> _Instructions for the task_:
If a line in the records below contains the word "width", copy it out.
######
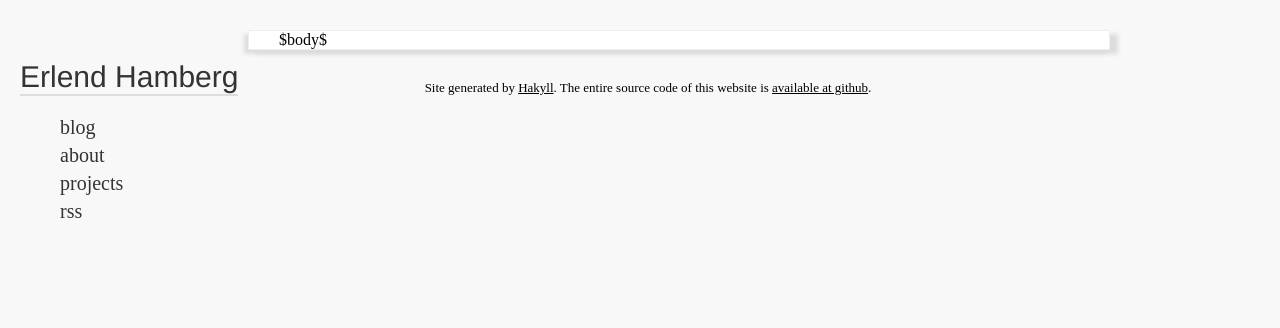
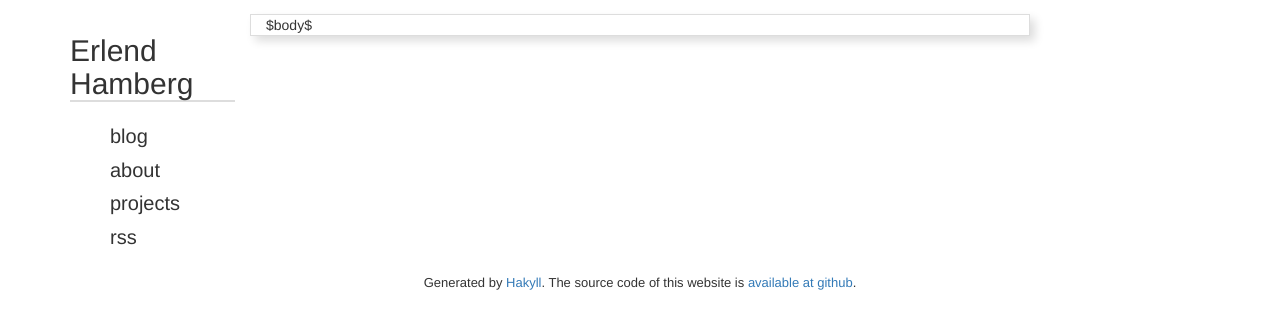
Before and after one commit to ehamberg/blog, a plain HTML site: page templates/default.html in a window 1280 px wide. Drawn offline with nearby package versions, Linux system fonts and the light colour scheme.

Commit message:
use bootstrap for layout

```diff
--- a/css/screen.css
+++ b/css/screen.css
@@ -1,8 +1,4 @@
 @import url("hk-pyg.css"); /* for syntax highlighting */
-
-html {
-  background: #f8f8f8;
-}
 
 a {
   color: black;
@@ -32,16 +28,6 @@ h2 {
   border-bottom: 2px solid #ddd;
   font-size: 22px;
   margin-top: 20px;
-}
-
-#page-container {
-}
-
-#menu {
-  position: fixed;
-  left: 20px;
-  top: 30px;
-
 }
 
 #menu h1 {
@@ -75,39 +61,36 @@ h2 {
   color: maroon;
 }
 
-#body {
-  margin: auto;
-  margin-left: 240px;
-}
-
-
 #main {
-  box-shadow: 8px 4px 4px #dddddd, -4px 4px 4px #dddddd;
-  border: 1px solid #eee;
+  box-shadow: 5px 5px 10px #dddddd;
+  border: 1px solid #ddd;
   background: #fff;
-  width: 800px;
-  padding: 0 30px 0 30px;
-  margin-top: 30px;
 }
 
 div#footer {
-  margin-left: 240px;
-  width: 800px;
   text-align: center;
   font-size: 13px;
-  margin-top: 30px;
+  margin-top: 1em;
+}
+
+div.figure img {
+	max-width: 95%;
 }
 
 div.figure {
+	margin-top: 1em;
+	margin-bottom: 2em;
 	text-align: center;
 }
 
 div.figure p.caption {
   font-style: italic;
+  width: 80%;
+  /*
   background-color: #eee;
-  width: 80%;
   padding: 1em;
   border-radius: 0.5em;
+  */
   margin: auto;
 }
 
@@ -128,10 +111,6 @@ code {
   font-size: 110%;
   background-color: #eee;
   border-radius: 0.4em;
-}
-
-
-tr.post-entry {
 }
 
 tr.post-entry .post-date {
@@ -163,23 +142,17 @@ tr.post-entry a:hover {
 
 div.postdate {
   font-family: "Helvetica Neue", Arial, Helvetica, sans-serif;
-  clear: both;
-  width: 9.5em;
-  float: left;
-  text-align: right;
-  margin: 0;
+  padding-top: 0.5em;
 }
 
 div.posttitle {
   font-family: "Helvetica Neue", Arial, Helvetica, sans-serif;
-  margin: 0 0 0 11.5em;
   border-left: 1px solid black;
-  padding: 0 1em 1em 1em;
+  padding-top: 0.5em;
 }
 
 #postinfo {
   color: #ddd;
-  margin-bottom: 15px;
 }
 
 #postinfo a {
@@ -190,9 +163,10 @@ div.posttitle {
   color: #d44;
 }
 
-#date {
-}
-
 #tags {
   float: right;
 }
+
+dd {
+	padding-left: 5em;
+}
--- a/templates/default.html
+++ b/templates/default.html
@@ -3,8 +3,10 @@
     <head>
         <meta charset="utf-8">
         <title>$title$</title>
+		<meta name="viewport" content="width=device-width, initial-scale=1.0">
         <!-- Stylesheets. -->
         <link rel="stylesheet" type="text/css" href="/css/screen.css">
+		<link rel="stylesheet" type="text/css" href="//netdna.bootstrapcdn.com/bootstrap/3.0.0/css/bootstrap.min.css">
 
         <!-- RSS. -->
         <link rel="alternate" type="application/rss+xml" title="Erlend Hamberg" href="/rss.xml">
@@ -39,10 +41,10 @@
     </head>
 
     <body>
-        <div id="page-container">
-            <div id="body">
-                <div id="menu">
-                    <h1><a href="/">Erlend Hamberg</a></h1>
+        <div class="container" style="margin-top: 1em;">
+            <div class="row">
+                <div id="menu" class="col-md-2">
+					<h1><a href="/">Erlend Hamberg</a></h1>
                     <ul id="nav">
                         <li><a href="/">blog</a></li>
                         <li><a href="/about.html">about</a></li>
@@ -51,15 +53,17 @@
                     </ul>
                 </div>
 
-                <div id="main">
+                <div id="main" class="col-md-8">
                     $body$
                 </div>
             </div>
         </div>
-        <div id="footer">
-            Site generated by <a href="http://jaspervdj.be/hakyll">Hakyll</a>.
-            The entire source code of this website is
-            <a href="http://github.com/ehamberg/blog">available at github</a>.
+        <div id="footer" class="row">
+			<div class="col-md-8 col-md-offset-2">
+				Generated by <a href="http://jaspervdj.be/hakyll">Hakyll</a>.
+				The source code of this website is
+				<a href="http://github.com/ehamberg/blog">available at github</a>.
+			</div>
         </div>
     </body>
 </html>
```
Also changed, not shown: templates/post-list.html (+6 -6 lines), templates/postitem.html (+9 -7 lines).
######
> _Your response_:
-  width: 800px;
-  width: 800px;
+	max-width: 95%;
+  width: 80%;
-  width: 80%;
-  width: 9.5em;
+		<meta name="viewport" content="width=device-width, initial-scale=1.0">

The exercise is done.